Added Goodman: “I think he’s only helped by his character, too. I mean, high-character kid, shined when it mattered in the NCAA tournament, for the most part. I think you’re looking at a guy who’s certainly going to go in the top 10 and could go as high as 5.”

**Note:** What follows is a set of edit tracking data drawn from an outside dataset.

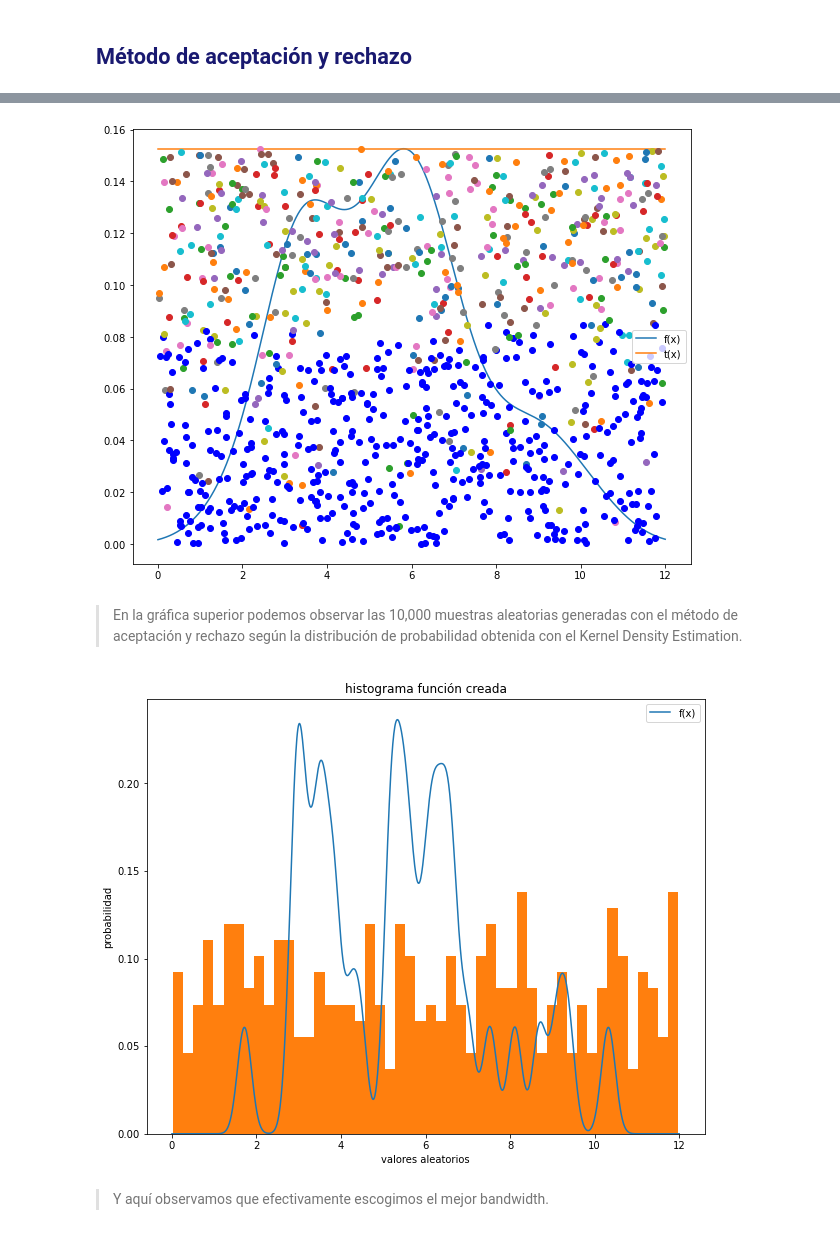
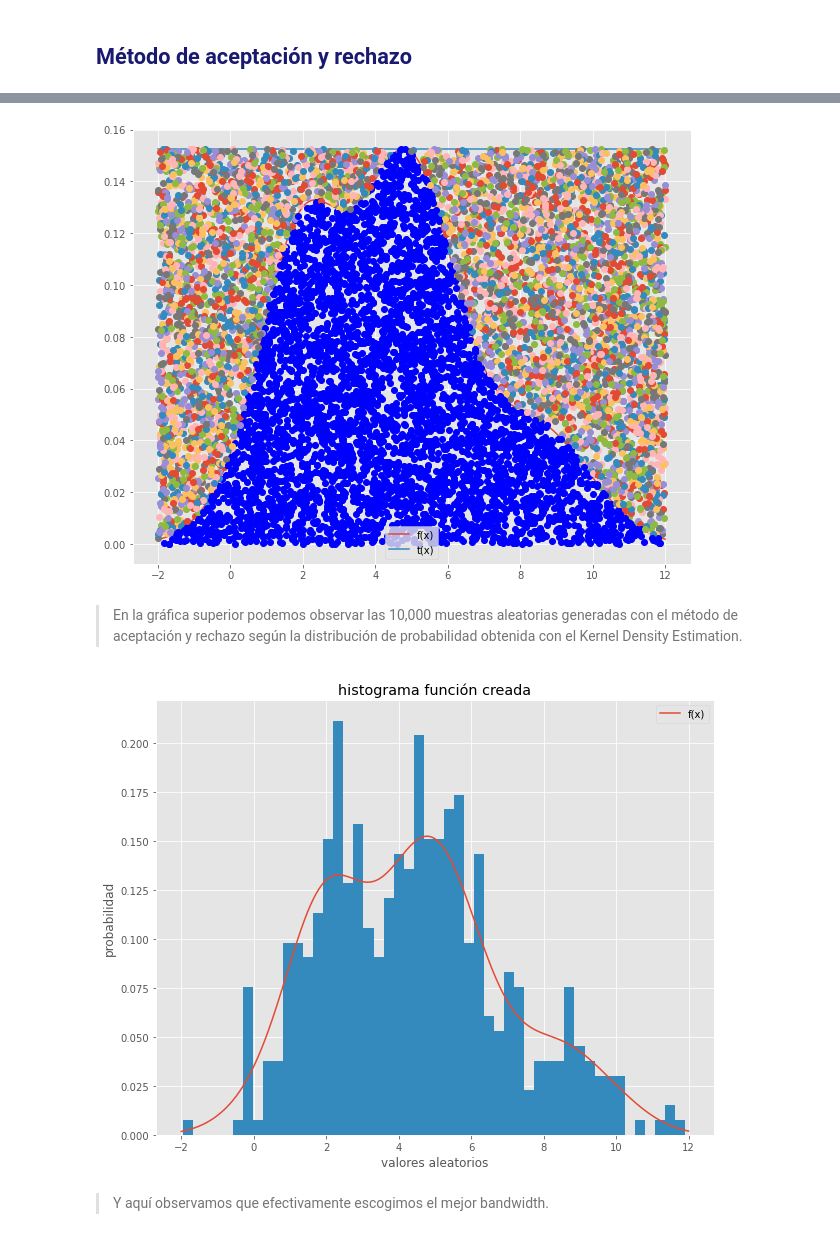
Before and after one commit to danielabenavides/proyecto_modulo1, a Jupyter notebook: ProyectoModulo1_Benavides_Rivera.ipynb, the cells around one changed output, grey strips where cells are left out. Cells and saved outputs as stored; diff of their text form; code cells hidden in the pictures.

```diff
--- a/ProyectoModulo1_Benavides_Rivera.ipynb
+++ b/ProyectoModulo1_Benavides_Rivera.ipynb
@@ -468,14 +468,6 @@ ANDRES ALVARO PEREZ GARCIA             1.695604
 ANTONIO  ARANDA VAZQUEZ/500114         0.565104
 ARMANDO SERRANO ESQUIVEL               1.718067
 Name: Tiempo frente al cliente, dtype: float64
-# %%
-def kde_sklearn(x, x_grid, bandwidth=0.2, **kwargs):
-    """Kernel Density Estimation with Scikit-learn"""
-    kde_skl = KernelDensity(bandwidth=bandwidth, **kwargs)
-    kde_skl.fit(x[:, np.newaxis])
-    # score_samples() returns the log-likelihood of the samples
-    log_pdf = kde_skl.score_samples(x_grid[:, np.newaxis])
-    return np.exp(log_pdf)
 # %% [markdown]
 > Utilizamos Kernel Density Estimation para visualizar los datos y escoger el mejor bandwidth.
 # %%
@@ -512,6 +504,14 @@ ax.set_xlim(-2, 6);
 [figure]
 # %% [markdown]
 ## <font color='midnightblue'> Método de aceptación y rechazo
+# %%
+def kde_sklearn(x, x_grid, bandwidth=0.2, **kwargs):
+    """Kernel Density Estimation with Scikit-learn"""
+    kde_skl = KernelDensity(bandwidth=bandwidth, **kwargs)
+    kde_skl.fit(x[:, np.newaxis])
+    # score_samples() returns the log-likelihood of the samples
+    pdf = lambda x: np.exp(kde_skl.score_samples(x[:, np.newaxis]))
+    return pdf
 # %%
 # Función objetivo
 x_grid = np.linspace(-2, 6, 1000)
@@ -974,23 +972,23 @@ ax.set_xlim(-2,12);
 # Función objetivo
 x_grid = np.linspace(-2, 12, 1000)
 data2 = np.asarray(prom_TR)
-f = lambda x: kde_sklearn(x, x_grid, bandwidth=1)
+f = kde_sklearn(data2, x_grid, bandwidth=1)
 # Máximo de la función f
-max_f = f(data2).max()
+max_f = max(f(x))
 # Función t
 t = lambda x: max_f*np.ones(len(x))
-x = np.linspace(0,12,1000)  # Rango donde se graficará las funciones
+x = np.linspace(-2,12,1000)  # Rango donde se graficará las funciones
 print('El máximo de f es:',max_f)
 # Gráficas de las funciones
 plt.figure(figsize=(10,8))
-plt.plot(x,f(data2),label='f(x)')
+plt.plot(x,f(x),label='f(x)')
 plt.plot(x,t(x),label='t(x)')
 plt.legend()
 
 # Validación del método
-N = 1000 # número de puntos a simular
+N = 10000 # número de puntos a simular
 R2 = np.random.rand(N)
-R1 = np.random.uniform(0,12,N)
+R1 = np.random.uniform(-2,12,N)
 
 Acep_rechazo(R2,R1,f,t)
 # %% [output]
@@ -998,22 +996,22 @@ El máximo de f es: 0.15259865191399527
-[figure, old version]
+[figure, new version]
 # %% [markdown]
 > En la gráfica superior podemos observar las 10,000 muestras aleatorias generadas con el método de aceptación y rechazo según la distribución de probabilidad obtenida con el Kernel Density Estimation.
 # %%
-> En la gráfica superior podemos observar las 10,000 muestras aleatorias generadas con el método de aceptación y rechazo según la distribución de probabilidad obtenida con el Kernel Density Estimation.# Función objetivo
-f = lambda x: kde_sklearn(x, x_grid, bandwidth=0.19310344827586207)
-x = np.linspace(0,12,1000) # Rango donde se graficará las funciones
+# Función objetivo
+f = kde_sklearn(data2, x_grid, bandwidth=1)
+x = np.linspace(-2,12,1000) # Rango donde se graficará las funciones
 # Gráfica de la función
 plt.figure(figsize=(10,8))
-plt.plot(x,f(data2),label='f(x)')
+plt.plot(x,f(x),label='f(x)')
 plt.legend()
 
 t = lambda x: max_f*np.ones(len(x))
 N = 1000
 R2 = np.random.rand(N)
-R1 = np.random.uniform(0,12,N)
+R1 = np.random.uniform(-2,12,N)
 histograma(R2, R1, f, t)
 # %% [output]
-[figure, old version]
+[figure, new version]
 # %% [markdown]
 > Y aquí observamos que efectivamente escogimos el mejor bandwidth.
 # %% [markdown]
```
Also changed, not shown: parts of 19 cells of this notebook.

Malik Monk: “I wish he was 6-5 and not 6-3 with an average swing span, because for me the poster child for Malik Monk is what Jamal Crawford has done in his career. I think Malik, once he settles into his NBA career, is going to be a scorer off the bench,” Fraschilla said. “I know he probably wouldn’t want to hear that, but he is a — he is still a volume shooter. He had the ultimate green light in high school. He had a green light at Kentucky. It actually hurt them at times. He can put the ball in the basket. There’s no doubt about it. But the fact that he’s undersized, with a below-average wingspan for the position, he is going to have to become what I call a technician. He is really going to have to work on NBA footwork, creating space and separation. It’s all there for him because when you draft these guys nowadays, for the most part, they’re NBA Silly Putty. You get to mold them with your coaching staff. You know, I like him. His NBA future to me is a lead off-the-bench scorer.”

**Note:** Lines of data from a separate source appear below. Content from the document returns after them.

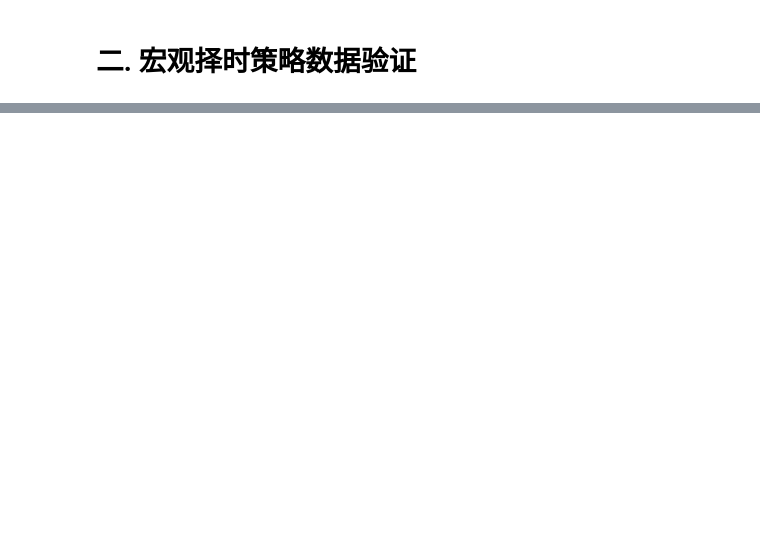
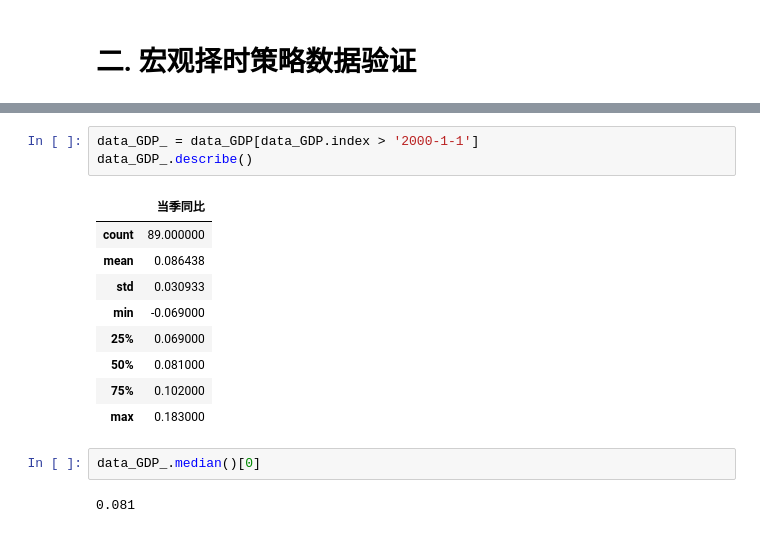
Before and after one commit to ibestrace/folio, a Jupyter notebook: Macro_Strategy_TAA.ipynb, the cells around one changed output, grey strips where cells are left out. Drawn from its saved outputs; the diff is of its cells as text; blank space fills up the shorter version.

```diff
--- a/Macro_Strategy_TAA.ipynb
+++ b/Macro_Strategy_TAA.ipynb
@@ -42,0 +94,17 @@
+# %%
+data_GDP_ = data_GDP[data_GDP.index > '2000-1-1']
+data_GDP_.describe()
+# %% [output]
+|  | 当季同比 |
+| count | 89.000000 |
+| mean | 0.086438 |
+| std | 0.030933 |
+| min | -0.069000 |
+| 25% | 0.069000 |
+| 50% | 0.081000 |
+| 75% | 0.102000 |
+| max | 0.183000 |
+# %%
+data_GDP_.median()[0]
+# %% [output]
+0.081
```
Also changed, not shown: parts of 27 cells of this notebook, 9 other files.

Added Goodman: “I think with Malik Monk, it’s not being a volume guy. You know, being able to handle picking your spots in the NBA a little bit because who knows where he’s going to go and how many shots he’s going to get. He had a long leash in a sense for Kentucky because they needed him to score the ball, so I think it’s going to be different for him, most likely, in the NBA, he’s not going to come in and get 20 shots every game. So I think for him, it’s just going to be consistency with his effort and with his production.”

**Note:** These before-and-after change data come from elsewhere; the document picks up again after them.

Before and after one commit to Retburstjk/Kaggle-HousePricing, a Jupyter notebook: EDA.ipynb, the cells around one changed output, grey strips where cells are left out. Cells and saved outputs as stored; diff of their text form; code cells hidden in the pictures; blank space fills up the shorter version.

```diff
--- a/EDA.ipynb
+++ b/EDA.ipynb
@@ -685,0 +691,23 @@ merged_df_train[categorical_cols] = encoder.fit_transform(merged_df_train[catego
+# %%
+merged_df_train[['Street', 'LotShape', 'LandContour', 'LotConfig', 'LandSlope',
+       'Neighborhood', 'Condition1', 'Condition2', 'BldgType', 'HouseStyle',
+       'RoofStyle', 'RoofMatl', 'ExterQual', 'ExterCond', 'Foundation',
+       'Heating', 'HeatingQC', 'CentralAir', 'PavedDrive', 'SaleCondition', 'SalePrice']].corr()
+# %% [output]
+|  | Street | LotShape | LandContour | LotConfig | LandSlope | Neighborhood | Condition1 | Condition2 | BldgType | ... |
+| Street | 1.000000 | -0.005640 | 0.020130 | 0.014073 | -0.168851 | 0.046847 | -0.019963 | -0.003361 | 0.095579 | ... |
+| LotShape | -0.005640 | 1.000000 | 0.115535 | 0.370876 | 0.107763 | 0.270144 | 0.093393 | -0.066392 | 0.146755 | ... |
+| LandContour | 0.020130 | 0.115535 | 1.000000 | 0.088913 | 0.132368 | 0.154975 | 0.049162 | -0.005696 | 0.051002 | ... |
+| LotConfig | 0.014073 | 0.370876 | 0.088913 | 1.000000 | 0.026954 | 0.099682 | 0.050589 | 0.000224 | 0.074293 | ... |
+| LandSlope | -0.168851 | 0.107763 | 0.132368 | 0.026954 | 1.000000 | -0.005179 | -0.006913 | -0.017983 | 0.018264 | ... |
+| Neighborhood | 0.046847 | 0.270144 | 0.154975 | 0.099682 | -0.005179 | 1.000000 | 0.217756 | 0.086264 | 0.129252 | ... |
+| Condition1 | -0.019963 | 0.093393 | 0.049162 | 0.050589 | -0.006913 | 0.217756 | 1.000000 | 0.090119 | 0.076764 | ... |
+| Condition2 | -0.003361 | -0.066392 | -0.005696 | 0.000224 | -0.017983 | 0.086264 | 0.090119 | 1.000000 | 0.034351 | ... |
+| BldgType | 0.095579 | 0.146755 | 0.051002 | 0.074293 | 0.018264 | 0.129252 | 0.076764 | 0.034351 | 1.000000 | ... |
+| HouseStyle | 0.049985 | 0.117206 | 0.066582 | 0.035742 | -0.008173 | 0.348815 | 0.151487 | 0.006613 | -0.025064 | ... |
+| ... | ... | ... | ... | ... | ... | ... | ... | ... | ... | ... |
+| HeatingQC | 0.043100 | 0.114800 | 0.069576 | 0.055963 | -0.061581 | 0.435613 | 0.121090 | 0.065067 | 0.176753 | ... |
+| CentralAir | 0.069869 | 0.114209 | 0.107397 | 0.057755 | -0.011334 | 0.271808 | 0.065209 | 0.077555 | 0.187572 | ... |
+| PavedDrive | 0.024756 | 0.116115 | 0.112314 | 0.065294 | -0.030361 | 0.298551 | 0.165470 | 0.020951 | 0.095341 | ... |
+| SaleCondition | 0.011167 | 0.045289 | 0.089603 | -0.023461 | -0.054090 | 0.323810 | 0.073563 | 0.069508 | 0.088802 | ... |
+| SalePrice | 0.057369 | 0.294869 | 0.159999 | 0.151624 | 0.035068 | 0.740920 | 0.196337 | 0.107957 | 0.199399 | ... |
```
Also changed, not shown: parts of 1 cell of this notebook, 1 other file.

Lastly, given his expressed disdain for the triangle and the Knicks’ emphasis of the offense, Fraschilla was asked whether he thought Fox or Monk was a better fit in the triangle: “I think you have to have a certain type of versatility and skill level to play in the triangle. De’Aaron is going to be able to fit most systems because of his speed,” he said. “I mean, it just doesn’t make sense to walk the ball up the court in the modern NBA into a half-court triangle set, so he’s going to be able to adjust. But you do have to have a certain type of versatility in my opinion to play in the pure triangle because everybody is interchangeable; you have to play multiple positions within the triangle, and that would cater to Frank’s versatility versus De’Aaron’s speed in the NBA game. But again, if you’re not running in the NBA and trying to get easy baskets, you’re probably not a playoff team.”